In 1965, a group of women, led by artist Edith R. Wyle (grandmother of actor Noah Wyle), called the "Folk Art's High Priestess" by the LA Times, channeled their passion for indigenous art into The Egg and The Eye gallery. The gallery sold fine craft and traditional art from world cultures; the restaurant served over 50 varieties of omelettes. The success of this concept spurred the formation of the nonprofit Craft and Folk Art Museum in 1973. When the gallery was converted to a museum, the restaurant took on the gallery's former name: The Egg and The Eye. From the beginning, CAFAM was a “living museum” offering artist-led workshops and educational programs. CAFAM held early shows for now-prominent artists, including Frank Romero, Otto Natzler, Dale Chihuly, and Sam Maloof. Edith Wyle was CAFAM's Artistic Director from 1973 - 1984, when she retired. At that point, she became a member of the Board of Trustees, and took the title of Founder/Director Emeritus. In 1976, CAFAM initiated Los Angeles’ first multicultural festival, the International Festival of Masks. This two-day celebration of folk art, dance, music, and food drew up to 40,000 people through 1994. When Los Angeles hosted the Summer Olympics in July 1984, the Festival of Masks was chosen to be an official event of the Olympic Arts Festival; it was produced over a three-day weekend, July 20 - 22, 1984. After 24 years, the restaurant closed forever at the end of June 1989, when the museum had to move temporarily during renovations. The museum was in residence in the historic May Company department store from November 1989 through the end of 1992. Moving the offices and the library next door (at 5800 Wilshire) to its original building at 5814 Wilshire, CAFAM mounted exhibitions in various off-site venues and hired the architectural firm of Hodgetts + Fung to reconfigure the museum, reopening as a merged structure May 12, 1995. At the end of 1997, CAFAM closed due to financial difficulties; at the time, it was believed to have shut down for good. The permanent collection was sold at auction; the library was given to the L.A. County Museum of Art Research Library; and the institutional archives (staff files, 1965 - 1997) were given to UCLA Young Research Library Special Collections. However, Patrick Ela, who was CAFAM's Administrative Director from 1975 - 1984 and then Executive Director until his resignation in 1996, working with Al Nodal, the General Manager of the L.A. Department of Cultural Affairs, developed a partnership between the CAFAM Board and the City of L.A., which allowed the museum to reopen after 14 months in February 1999.

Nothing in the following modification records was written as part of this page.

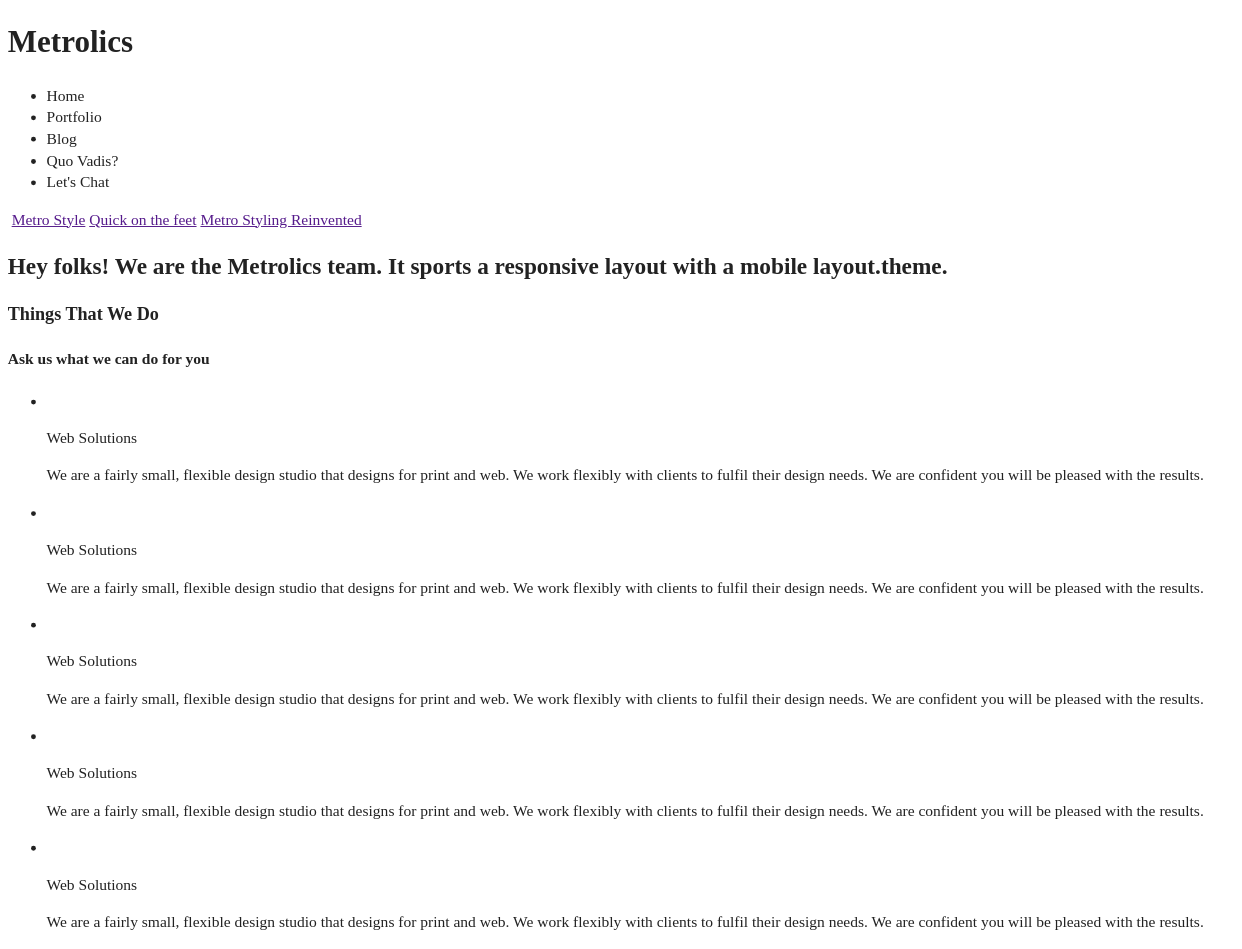
Repository: kaitlynlew/Lab02-Metrolics
Page: index.html
The author's editor kept a copy of each file at every save. The page is drawn from the files as they stood at one save, then again after the next save.
The browser window is 1280 px wide. The pictures show the whole page, at 97% of full size.

Above is the page before, as saved 2025-01-22 15:16:13.

After the next save:
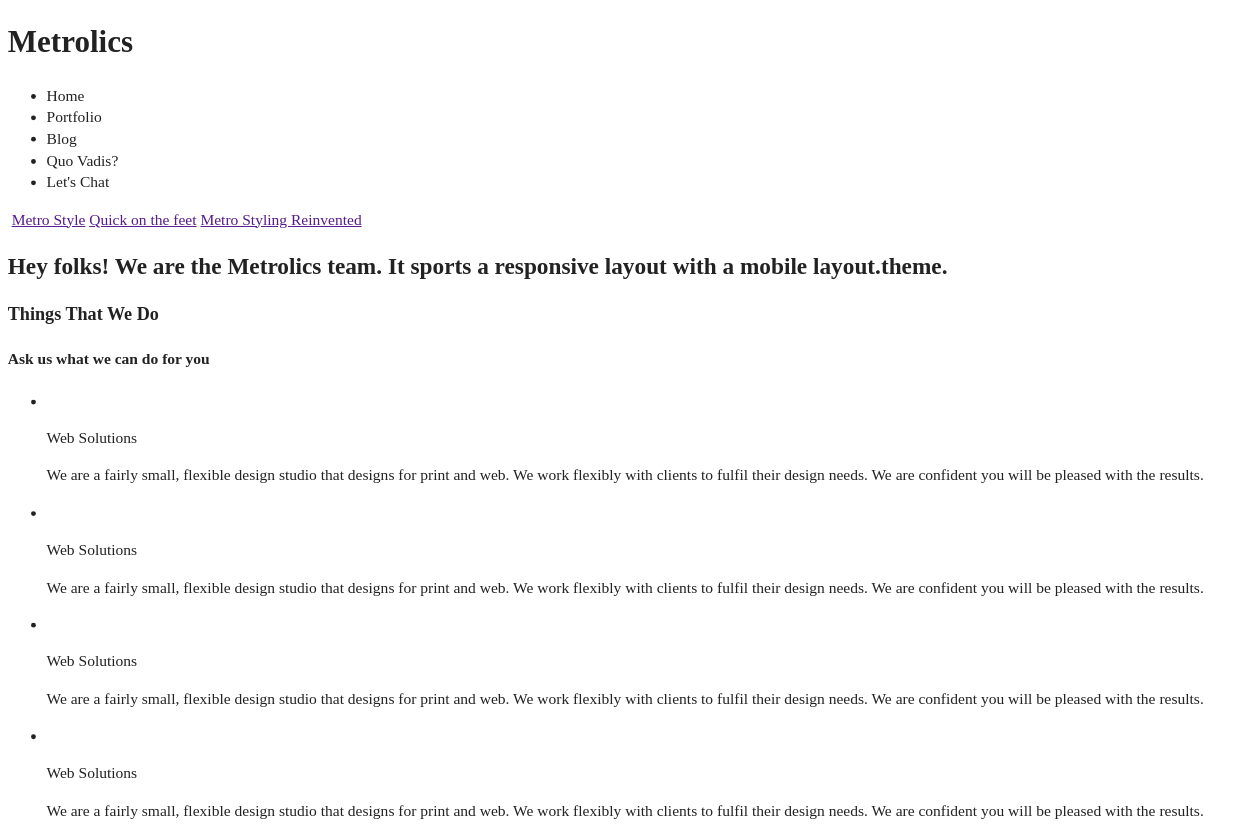
Saved 20 s later.
--- a/index.html
+++ b/index.html
@@ -70,12 +70,6 @@
                 <p>We are a fairly small, flexible design studio that designs for print and web. We work flexibly with clients to fulfil their design needs. We are confident you will be pleased with the results.</p>
             </li>
         </ul>
-        <ul>
-            <li><img src="">
-                <p>Web Solutions</p>
-                <p>We are a fairly small, flexible design studio that designs for print and web. We work flexibly with clients to fulfil their design needs. We are confident you will be pleased with the results.</p>
-            </li>
-        </ul>
     </div>
 </section>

The Founder of the museum, Edith Wyle, died October 12, 1999, and the following year the City of L.A. honored her with the placement of a commemorative plaque at the corner of Stanley Avenue and Wilshire Boulevard, proclaiming the intersection as "Edith Wyle Square."
The building was originally designed by Gilbert Stanley Underwood in 1930 as a mixed-use commercial space. It was renovated twice for The Egg and The Eye by Guy Moore, and then extensively renovated by Hodgetts + Fung in 1995. The original facade remains almost completely intact.
Artistic philosophy and exhibitions
CAFAM’s exhibitions examine cultural traditions, artists, and social concepts.